Where the string "const" occurs in a line of the entries below, copy that line.

Start of Source material

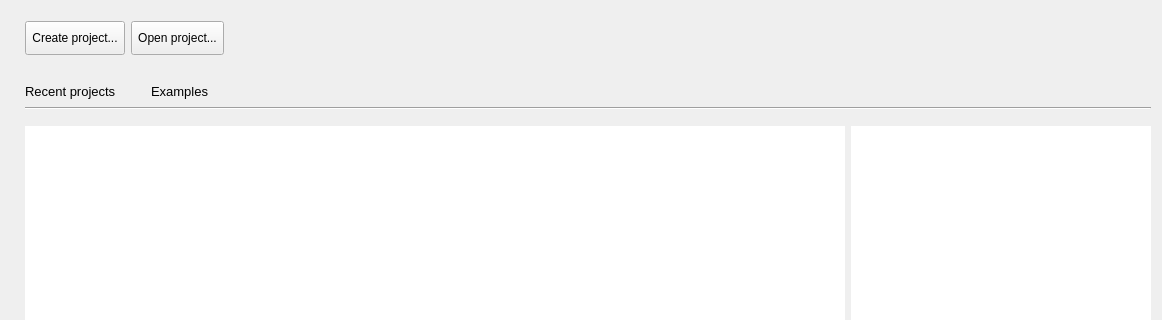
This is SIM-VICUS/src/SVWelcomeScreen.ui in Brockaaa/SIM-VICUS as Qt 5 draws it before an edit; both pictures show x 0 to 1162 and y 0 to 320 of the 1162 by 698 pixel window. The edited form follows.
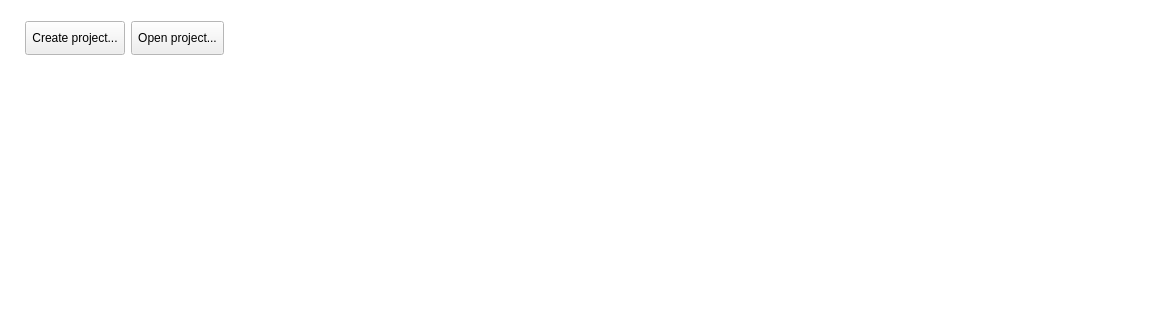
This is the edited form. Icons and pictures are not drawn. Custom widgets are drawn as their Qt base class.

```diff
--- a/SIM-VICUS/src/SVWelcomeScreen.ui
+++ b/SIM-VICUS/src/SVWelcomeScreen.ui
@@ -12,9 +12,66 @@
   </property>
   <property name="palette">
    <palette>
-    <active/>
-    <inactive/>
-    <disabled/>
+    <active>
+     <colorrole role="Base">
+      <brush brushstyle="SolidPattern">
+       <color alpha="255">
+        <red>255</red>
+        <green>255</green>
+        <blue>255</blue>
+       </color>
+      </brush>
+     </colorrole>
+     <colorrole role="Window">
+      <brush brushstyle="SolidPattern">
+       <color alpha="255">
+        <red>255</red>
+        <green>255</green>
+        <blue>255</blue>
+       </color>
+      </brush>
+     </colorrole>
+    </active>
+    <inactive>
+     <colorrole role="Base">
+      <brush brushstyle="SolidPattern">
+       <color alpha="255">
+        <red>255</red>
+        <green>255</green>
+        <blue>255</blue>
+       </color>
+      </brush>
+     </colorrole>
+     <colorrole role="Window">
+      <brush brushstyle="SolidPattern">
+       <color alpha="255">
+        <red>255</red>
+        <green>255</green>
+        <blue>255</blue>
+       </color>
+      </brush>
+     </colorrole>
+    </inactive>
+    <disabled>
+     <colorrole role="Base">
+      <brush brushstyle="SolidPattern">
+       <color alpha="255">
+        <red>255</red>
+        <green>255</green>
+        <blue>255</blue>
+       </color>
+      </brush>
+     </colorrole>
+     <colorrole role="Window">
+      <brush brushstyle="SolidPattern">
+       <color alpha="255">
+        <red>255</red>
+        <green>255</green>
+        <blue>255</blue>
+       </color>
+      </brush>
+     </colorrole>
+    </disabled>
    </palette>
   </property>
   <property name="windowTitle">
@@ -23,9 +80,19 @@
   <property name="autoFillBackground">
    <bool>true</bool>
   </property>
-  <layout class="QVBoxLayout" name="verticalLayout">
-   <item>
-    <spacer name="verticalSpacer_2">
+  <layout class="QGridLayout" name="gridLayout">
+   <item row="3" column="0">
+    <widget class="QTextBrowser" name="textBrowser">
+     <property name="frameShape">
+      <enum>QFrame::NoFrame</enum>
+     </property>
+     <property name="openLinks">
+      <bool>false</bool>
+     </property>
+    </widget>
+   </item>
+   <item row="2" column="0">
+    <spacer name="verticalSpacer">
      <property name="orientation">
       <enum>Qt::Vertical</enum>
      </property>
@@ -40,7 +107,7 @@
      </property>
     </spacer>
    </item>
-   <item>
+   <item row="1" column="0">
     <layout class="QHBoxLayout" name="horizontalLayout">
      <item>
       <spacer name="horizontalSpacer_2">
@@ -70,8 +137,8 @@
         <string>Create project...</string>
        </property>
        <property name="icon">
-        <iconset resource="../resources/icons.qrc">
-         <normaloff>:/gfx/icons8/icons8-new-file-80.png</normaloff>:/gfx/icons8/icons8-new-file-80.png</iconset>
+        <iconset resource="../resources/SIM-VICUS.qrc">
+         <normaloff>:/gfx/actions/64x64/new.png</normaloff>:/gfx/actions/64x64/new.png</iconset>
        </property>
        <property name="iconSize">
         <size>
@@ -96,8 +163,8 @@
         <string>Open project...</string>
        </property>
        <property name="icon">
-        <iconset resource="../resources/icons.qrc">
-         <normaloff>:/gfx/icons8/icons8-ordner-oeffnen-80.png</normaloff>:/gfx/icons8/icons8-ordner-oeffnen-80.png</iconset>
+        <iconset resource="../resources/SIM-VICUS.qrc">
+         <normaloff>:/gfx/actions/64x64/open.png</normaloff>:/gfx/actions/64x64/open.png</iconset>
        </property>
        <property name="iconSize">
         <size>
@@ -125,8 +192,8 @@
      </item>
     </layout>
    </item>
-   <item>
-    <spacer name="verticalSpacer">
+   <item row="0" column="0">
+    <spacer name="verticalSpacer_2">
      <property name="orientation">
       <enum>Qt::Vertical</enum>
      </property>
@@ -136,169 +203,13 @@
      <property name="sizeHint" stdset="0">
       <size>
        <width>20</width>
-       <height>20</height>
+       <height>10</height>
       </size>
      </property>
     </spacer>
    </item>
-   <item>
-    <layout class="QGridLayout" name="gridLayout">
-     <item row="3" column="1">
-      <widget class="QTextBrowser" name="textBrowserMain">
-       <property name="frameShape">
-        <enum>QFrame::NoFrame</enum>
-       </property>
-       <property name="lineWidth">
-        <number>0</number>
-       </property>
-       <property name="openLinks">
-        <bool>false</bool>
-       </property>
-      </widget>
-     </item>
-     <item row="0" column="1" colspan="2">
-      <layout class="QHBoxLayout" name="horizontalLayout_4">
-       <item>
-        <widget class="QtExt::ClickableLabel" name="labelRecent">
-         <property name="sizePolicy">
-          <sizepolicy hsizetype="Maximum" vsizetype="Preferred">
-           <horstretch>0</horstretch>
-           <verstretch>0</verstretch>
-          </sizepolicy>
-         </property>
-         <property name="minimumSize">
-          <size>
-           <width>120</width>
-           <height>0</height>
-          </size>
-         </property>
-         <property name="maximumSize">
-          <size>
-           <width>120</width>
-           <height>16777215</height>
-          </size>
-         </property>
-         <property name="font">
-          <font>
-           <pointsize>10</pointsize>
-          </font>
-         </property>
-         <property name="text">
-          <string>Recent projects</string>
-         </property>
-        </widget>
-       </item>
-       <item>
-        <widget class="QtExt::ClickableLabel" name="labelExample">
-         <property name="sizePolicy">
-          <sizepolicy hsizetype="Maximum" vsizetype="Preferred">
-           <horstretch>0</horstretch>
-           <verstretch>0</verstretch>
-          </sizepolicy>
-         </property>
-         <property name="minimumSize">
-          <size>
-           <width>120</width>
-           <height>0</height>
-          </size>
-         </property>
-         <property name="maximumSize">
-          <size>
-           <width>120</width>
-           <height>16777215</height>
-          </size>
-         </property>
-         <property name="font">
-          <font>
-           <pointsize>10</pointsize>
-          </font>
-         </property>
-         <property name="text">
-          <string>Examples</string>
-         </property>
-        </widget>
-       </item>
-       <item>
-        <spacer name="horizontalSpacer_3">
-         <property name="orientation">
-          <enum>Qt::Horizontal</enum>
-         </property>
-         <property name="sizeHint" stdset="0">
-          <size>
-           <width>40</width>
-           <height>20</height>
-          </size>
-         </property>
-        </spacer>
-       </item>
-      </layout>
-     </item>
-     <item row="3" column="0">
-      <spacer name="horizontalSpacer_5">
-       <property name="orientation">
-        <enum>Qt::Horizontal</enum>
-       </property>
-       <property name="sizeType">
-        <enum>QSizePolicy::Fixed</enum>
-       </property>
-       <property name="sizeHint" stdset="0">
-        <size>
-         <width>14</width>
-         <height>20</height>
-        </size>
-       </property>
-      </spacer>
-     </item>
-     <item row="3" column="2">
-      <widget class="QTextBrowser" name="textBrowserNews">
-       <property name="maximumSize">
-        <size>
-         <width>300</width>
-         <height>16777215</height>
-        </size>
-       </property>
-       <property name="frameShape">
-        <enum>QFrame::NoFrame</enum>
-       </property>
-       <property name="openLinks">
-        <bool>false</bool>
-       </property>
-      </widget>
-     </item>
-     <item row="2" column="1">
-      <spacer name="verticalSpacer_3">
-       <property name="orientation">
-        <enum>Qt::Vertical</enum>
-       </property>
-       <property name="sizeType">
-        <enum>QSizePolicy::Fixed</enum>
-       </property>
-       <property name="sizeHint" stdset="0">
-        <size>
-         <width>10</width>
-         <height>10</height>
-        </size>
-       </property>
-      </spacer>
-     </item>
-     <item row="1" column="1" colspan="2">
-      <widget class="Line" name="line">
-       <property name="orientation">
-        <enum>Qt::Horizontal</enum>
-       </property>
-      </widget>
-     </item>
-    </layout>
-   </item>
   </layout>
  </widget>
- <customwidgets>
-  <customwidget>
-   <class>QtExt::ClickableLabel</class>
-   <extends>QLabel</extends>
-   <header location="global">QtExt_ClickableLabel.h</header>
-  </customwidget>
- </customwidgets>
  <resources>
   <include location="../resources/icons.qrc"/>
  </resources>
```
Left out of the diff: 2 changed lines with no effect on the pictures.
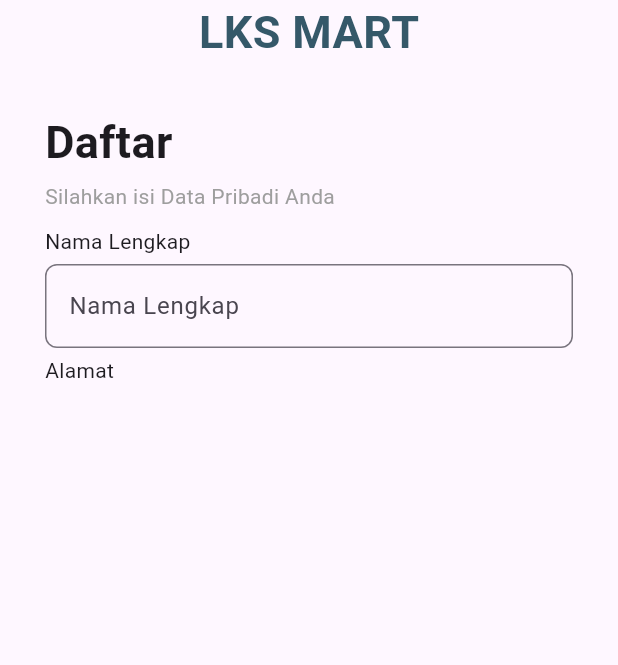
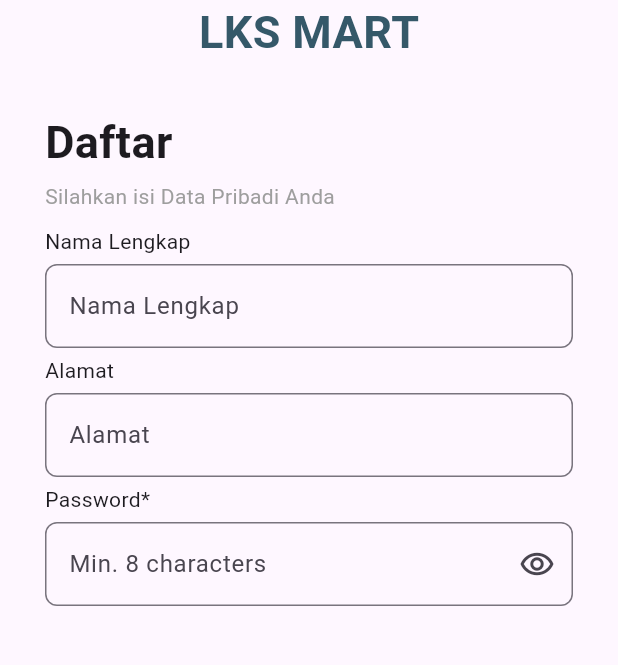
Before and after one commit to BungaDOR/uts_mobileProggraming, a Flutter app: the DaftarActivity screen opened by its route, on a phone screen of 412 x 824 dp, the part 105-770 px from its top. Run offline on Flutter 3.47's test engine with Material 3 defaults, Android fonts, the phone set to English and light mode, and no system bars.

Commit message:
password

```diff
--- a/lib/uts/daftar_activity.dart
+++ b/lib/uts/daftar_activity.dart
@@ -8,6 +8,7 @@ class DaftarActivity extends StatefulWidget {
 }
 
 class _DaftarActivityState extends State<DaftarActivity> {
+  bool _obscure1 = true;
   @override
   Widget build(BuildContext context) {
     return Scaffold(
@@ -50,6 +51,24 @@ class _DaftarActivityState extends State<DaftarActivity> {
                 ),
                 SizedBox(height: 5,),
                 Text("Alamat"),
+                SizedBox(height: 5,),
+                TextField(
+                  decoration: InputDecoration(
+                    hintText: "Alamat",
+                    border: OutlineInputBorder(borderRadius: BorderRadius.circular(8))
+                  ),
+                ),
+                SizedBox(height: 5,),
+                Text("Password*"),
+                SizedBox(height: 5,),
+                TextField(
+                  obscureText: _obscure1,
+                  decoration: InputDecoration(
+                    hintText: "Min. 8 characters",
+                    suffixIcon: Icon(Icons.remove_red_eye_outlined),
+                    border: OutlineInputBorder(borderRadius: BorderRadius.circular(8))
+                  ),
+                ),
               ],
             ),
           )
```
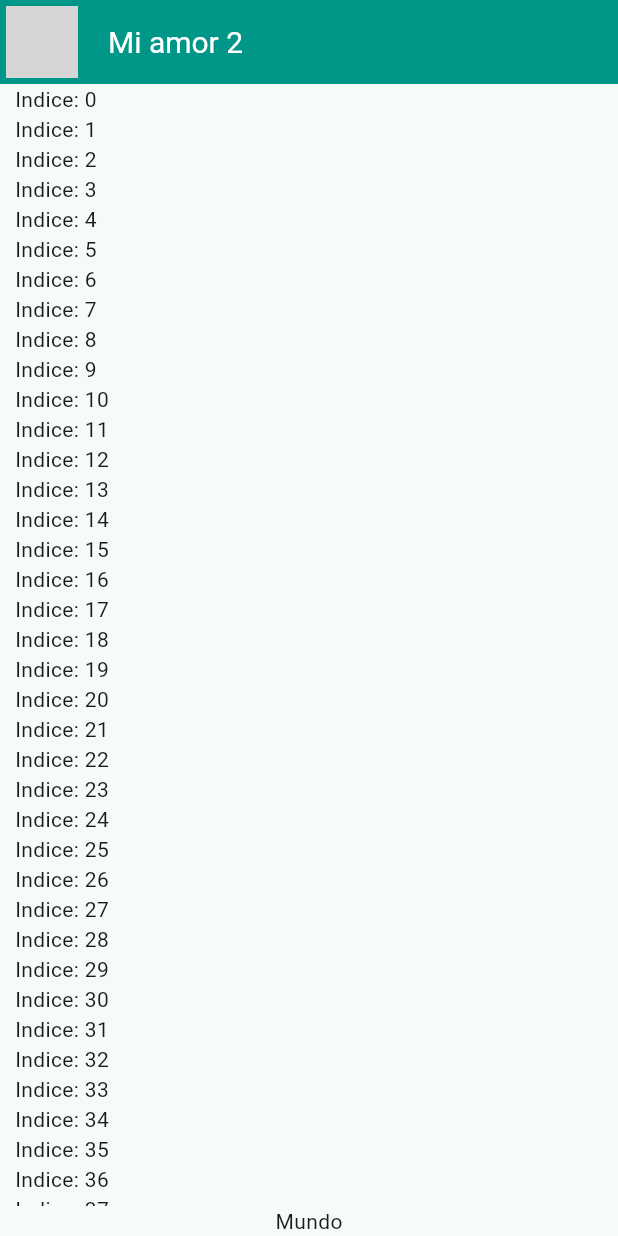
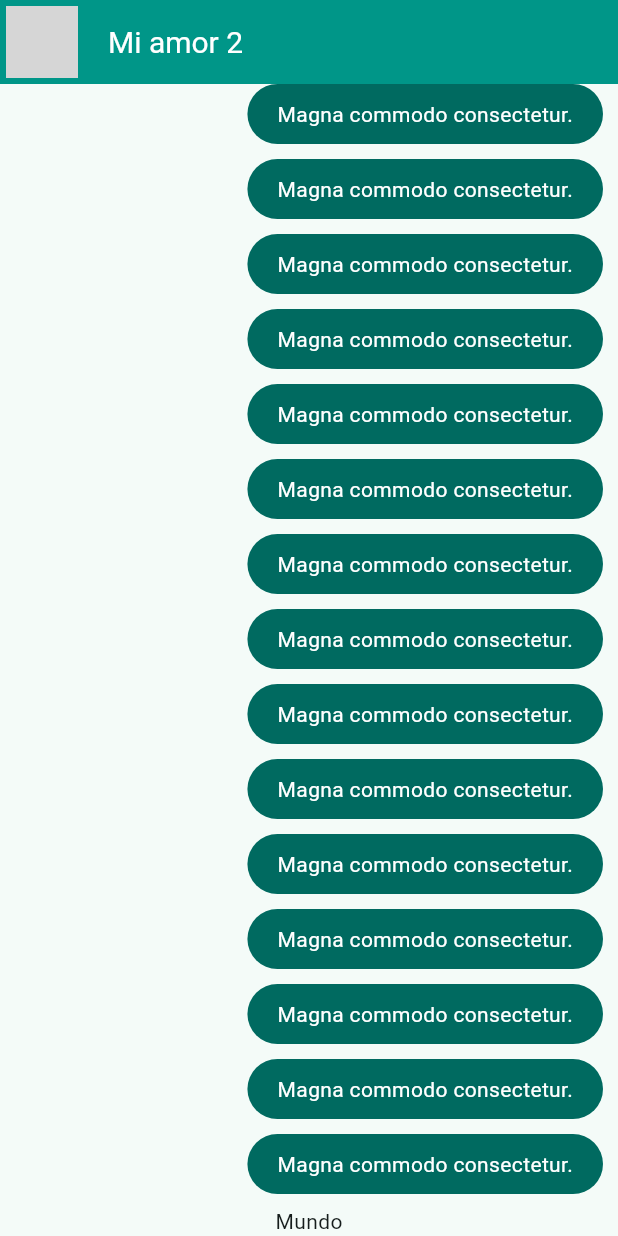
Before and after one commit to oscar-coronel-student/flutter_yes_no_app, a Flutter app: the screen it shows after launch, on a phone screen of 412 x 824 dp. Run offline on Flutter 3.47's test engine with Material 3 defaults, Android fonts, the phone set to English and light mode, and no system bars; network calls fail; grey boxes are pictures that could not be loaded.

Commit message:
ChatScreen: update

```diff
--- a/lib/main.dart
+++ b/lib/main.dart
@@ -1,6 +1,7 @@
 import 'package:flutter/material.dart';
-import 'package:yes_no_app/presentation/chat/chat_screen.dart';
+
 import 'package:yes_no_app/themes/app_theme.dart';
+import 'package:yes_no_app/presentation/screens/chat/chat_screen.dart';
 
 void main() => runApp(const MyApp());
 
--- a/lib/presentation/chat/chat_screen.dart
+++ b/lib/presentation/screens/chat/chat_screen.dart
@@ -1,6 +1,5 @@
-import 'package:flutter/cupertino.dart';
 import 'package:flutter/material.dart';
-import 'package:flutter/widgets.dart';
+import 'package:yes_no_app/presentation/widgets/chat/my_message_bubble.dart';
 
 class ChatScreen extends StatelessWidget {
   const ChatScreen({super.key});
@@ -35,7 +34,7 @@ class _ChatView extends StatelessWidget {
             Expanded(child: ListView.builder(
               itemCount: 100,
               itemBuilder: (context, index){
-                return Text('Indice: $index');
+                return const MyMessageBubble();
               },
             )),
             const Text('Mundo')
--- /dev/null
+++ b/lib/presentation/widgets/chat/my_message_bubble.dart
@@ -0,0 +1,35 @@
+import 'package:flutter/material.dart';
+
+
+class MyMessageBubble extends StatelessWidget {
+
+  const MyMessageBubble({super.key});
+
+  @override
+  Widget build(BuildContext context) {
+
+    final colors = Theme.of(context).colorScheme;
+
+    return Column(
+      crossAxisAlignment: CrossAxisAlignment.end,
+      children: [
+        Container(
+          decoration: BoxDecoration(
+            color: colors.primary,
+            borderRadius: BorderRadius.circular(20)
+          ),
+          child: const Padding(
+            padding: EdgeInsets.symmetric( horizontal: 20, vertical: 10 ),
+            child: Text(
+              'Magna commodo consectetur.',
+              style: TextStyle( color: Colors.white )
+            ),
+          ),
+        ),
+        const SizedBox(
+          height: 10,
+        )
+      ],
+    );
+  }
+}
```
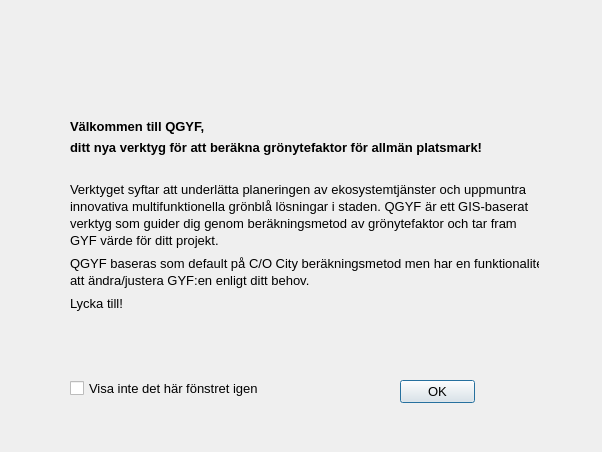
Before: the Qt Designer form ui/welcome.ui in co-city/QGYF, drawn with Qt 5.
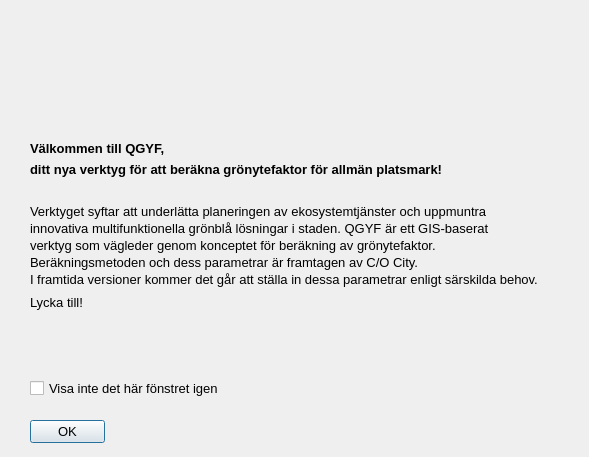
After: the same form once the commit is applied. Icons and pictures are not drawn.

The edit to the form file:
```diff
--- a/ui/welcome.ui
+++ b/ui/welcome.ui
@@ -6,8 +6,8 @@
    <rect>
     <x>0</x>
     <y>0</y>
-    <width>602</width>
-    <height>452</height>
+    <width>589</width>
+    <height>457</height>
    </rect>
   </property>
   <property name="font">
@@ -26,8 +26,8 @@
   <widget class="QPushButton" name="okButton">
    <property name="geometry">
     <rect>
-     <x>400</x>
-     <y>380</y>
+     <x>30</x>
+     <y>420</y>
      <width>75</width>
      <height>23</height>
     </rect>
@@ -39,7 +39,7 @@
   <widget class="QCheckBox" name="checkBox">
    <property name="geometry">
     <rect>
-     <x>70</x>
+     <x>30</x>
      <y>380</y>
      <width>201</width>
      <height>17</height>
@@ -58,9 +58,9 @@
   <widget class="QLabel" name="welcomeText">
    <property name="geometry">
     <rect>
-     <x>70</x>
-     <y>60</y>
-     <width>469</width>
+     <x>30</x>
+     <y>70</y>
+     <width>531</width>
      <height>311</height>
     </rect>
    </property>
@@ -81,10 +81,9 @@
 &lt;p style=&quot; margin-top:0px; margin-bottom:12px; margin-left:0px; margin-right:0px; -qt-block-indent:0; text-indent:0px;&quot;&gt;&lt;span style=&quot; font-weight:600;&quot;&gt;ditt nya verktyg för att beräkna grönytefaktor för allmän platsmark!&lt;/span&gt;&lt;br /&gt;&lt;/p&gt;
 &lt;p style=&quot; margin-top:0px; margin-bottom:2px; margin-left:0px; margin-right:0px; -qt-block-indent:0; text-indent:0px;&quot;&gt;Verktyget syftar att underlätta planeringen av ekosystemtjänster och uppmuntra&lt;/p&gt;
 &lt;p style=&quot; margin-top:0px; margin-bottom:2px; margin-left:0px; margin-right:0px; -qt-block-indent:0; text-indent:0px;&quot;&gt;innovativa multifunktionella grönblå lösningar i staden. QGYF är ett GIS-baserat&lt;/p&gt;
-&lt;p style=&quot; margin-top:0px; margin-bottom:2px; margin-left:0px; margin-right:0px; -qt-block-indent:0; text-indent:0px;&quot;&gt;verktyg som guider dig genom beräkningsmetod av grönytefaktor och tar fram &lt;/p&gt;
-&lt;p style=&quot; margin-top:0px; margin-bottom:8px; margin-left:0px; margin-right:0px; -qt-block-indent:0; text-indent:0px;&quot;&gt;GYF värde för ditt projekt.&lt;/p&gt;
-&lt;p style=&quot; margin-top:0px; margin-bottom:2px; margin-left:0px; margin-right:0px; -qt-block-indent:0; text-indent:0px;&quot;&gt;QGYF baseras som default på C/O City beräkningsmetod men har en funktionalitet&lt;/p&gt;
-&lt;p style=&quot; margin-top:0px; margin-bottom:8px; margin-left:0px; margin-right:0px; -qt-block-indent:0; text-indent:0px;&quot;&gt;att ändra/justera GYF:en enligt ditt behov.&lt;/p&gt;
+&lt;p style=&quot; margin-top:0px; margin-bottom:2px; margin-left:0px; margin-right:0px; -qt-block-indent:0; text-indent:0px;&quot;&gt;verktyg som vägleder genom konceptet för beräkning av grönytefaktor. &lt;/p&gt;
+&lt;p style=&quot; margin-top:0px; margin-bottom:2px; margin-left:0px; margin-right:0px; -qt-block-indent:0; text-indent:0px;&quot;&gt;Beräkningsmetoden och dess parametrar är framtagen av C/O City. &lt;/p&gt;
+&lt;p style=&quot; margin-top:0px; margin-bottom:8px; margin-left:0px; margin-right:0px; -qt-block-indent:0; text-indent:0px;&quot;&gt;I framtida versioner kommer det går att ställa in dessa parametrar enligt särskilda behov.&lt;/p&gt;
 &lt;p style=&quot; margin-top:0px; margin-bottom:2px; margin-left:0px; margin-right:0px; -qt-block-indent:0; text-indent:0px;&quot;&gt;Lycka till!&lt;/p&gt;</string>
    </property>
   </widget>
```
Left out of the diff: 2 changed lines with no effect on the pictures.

End of Source material

- **Answer space**:
 void main() => runApp(const MyApp());
   const ChatScreen({super.key});
+                return const MyMessageBubble();
             const Text('Mundo')
+  const MyMessageBubble({super.key});
+          child: const Padding(
+        const SizedBox(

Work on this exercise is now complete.